Setting up a donations box and display at the end of his garden lane he had to work hard to keep up with demand.
Merkinch man Martin MacDougall, a street sweeper with Highland Council, was named Stagecoach Highlands' local community hero after hand-delivering more than 650 activity packs to children in the city and beyond during lockdown, many of the packs paid for with his own money.
He was later named the national hero too and was left "overwhelmed, shocked and emotional" at the honour.
Managing director for Stagecoach Highlands, David Beaton, said: "We're thrilled that Martin is getting the recognition he deserves for his care and help for the community in Inverness and the area surrounding the city."
Highland MSP David Stewart called for more government support for professional football clubs he said had been hit by a "perfect storm", with supporters and hospitality guests still excluded from stadiums.
"Loss of matchday revenue is having a significant impact," he said.
A former Eden Court drama student urged the public to rally round the venue which had just partially reopened after a seven-month closure.
Rachel Urquhart, who took drama classes at the theatre, launched a Just Giving page on social media with the aim of raising £1000 for the venue, which has charity status.
The theatre also unveiled plans for a moving tribute to those whose lives had been lost to Covid-19 as part of its plans to mark the festive season.
A 30-foot tall Norwegian spruce was to be installed on its front lawn with more than 3000 lights representing the total number of Covid deaths in Scotland by that point.
A star at the top lit by more than 50 lights would representing Highland deaths from the virus.
Balnain Primary Scohool with just 25 pupils, was closed for two weeks after a coronavirus case associated with the school was identified.
At the same time more than 80 pupils at Culloden Academy were advised to self-isolate for the same length of time after positive tests among pupils there.

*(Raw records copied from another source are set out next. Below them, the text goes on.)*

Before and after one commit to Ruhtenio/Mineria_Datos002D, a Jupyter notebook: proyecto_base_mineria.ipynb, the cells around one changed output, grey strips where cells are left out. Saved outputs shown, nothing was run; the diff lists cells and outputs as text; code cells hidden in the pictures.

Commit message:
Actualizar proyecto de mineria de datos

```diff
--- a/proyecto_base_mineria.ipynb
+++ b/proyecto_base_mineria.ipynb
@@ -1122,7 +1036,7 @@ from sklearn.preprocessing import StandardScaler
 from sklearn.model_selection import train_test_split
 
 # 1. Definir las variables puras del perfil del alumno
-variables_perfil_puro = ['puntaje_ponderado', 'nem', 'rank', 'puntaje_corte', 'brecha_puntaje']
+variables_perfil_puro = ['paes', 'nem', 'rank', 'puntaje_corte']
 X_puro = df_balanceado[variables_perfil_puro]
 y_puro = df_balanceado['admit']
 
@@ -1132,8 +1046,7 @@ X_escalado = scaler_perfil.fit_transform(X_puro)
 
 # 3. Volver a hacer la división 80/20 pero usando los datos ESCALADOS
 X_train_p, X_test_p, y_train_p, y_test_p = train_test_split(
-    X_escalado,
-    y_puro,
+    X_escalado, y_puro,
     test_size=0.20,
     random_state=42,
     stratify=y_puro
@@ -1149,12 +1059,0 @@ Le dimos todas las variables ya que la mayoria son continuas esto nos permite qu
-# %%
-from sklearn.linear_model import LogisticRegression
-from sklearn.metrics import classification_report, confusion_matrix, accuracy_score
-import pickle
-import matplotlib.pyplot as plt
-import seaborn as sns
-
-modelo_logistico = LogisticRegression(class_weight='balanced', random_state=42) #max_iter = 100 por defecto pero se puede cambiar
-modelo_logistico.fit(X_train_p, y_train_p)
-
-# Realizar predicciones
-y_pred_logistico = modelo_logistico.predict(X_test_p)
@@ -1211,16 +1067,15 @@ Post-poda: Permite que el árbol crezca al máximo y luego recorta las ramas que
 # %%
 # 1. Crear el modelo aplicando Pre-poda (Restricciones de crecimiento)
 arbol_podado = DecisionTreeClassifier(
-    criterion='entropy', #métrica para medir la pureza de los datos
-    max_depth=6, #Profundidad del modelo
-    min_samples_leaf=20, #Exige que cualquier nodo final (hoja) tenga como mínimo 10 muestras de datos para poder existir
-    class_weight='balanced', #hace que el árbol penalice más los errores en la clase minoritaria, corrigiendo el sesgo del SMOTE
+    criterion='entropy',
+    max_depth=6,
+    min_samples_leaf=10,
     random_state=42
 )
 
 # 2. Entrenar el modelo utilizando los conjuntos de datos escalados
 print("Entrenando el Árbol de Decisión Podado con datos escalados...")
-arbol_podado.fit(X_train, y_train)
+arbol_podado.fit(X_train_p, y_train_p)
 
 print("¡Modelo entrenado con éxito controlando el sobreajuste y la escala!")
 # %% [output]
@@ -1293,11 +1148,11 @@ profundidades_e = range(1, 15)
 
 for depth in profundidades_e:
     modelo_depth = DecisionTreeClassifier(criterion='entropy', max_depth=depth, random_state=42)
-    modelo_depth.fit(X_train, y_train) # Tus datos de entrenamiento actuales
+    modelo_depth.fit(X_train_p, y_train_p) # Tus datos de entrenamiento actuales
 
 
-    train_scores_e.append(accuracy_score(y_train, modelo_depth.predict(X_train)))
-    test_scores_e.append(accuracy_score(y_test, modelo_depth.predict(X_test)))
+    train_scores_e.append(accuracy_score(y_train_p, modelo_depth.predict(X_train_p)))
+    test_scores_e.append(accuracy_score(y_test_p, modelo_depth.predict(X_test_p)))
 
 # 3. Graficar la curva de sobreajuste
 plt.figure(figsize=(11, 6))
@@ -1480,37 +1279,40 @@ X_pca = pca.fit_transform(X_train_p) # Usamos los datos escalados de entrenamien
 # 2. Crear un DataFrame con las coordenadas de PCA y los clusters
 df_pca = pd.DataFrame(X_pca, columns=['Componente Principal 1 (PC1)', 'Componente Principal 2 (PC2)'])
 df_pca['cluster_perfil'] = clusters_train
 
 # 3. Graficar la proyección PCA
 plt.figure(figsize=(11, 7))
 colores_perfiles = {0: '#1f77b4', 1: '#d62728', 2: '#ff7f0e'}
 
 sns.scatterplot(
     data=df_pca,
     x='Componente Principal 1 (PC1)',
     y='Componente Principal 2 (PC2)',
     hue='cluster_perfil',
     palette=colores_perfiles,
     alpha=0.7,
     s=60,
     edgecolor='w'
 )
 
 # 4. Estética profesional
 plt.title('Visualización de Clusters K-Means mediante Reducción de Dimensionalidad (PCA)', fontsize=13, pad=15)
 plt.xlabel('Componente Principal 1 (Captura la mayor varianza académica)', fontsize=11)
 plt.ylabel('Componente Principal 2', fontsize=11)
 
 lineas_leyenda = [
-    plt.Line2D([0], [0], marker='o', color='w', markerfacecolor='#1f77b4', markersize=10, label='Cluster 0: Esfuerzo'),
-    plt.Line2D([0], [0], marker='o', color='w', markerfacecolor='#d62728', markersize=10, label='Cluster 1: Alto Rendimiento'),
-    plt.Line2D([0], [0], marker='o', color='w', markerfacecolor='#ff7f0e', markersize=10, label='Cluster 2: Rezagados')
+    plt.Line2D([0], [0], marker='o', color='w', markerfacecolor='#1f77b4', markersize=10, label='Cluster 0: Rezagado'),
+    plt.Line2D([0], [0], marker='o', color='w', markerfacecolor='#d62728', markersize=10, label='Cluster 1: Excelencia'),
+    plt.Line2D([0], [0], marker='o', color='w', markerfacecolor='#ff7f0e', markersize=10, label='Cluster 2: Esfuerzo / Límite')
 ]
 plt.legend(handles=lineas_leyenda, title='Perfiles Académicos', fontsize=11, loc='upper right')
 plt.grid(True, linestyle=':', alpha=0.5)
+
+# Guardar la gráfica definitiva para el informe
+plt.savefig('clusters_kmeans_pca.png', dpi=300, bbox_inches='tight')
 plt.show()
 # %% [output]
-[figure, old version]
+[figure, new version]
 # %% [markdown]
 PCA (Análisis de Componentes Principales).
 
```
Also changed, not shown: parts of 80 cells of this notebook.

A parent who did not want to be named said: "The fact we are in tier one has made too many people complacent.
"I personally think no one is taking coronavirus seriously any more."
High Life Highland was set to furlough more staff.
In a report to Highland Council the organisation said it now predicted a deficit caused by lockdown of £500,000, which it could cover from its own reserves. The deficit had previously been predicted to be more than £3 million.
The reduction sparked calls from union the GMB for any staff furloughed to have their pay topped up, as happened earlier in the pandemic.
NHS Highland said it would need a further £34 million from the Scottish Government to cover the cost of Covid-related medical services.
The extra cash injection sought as on top of £39 million already given to the health board this year to help it meet the challenges of dealing with coronavirus.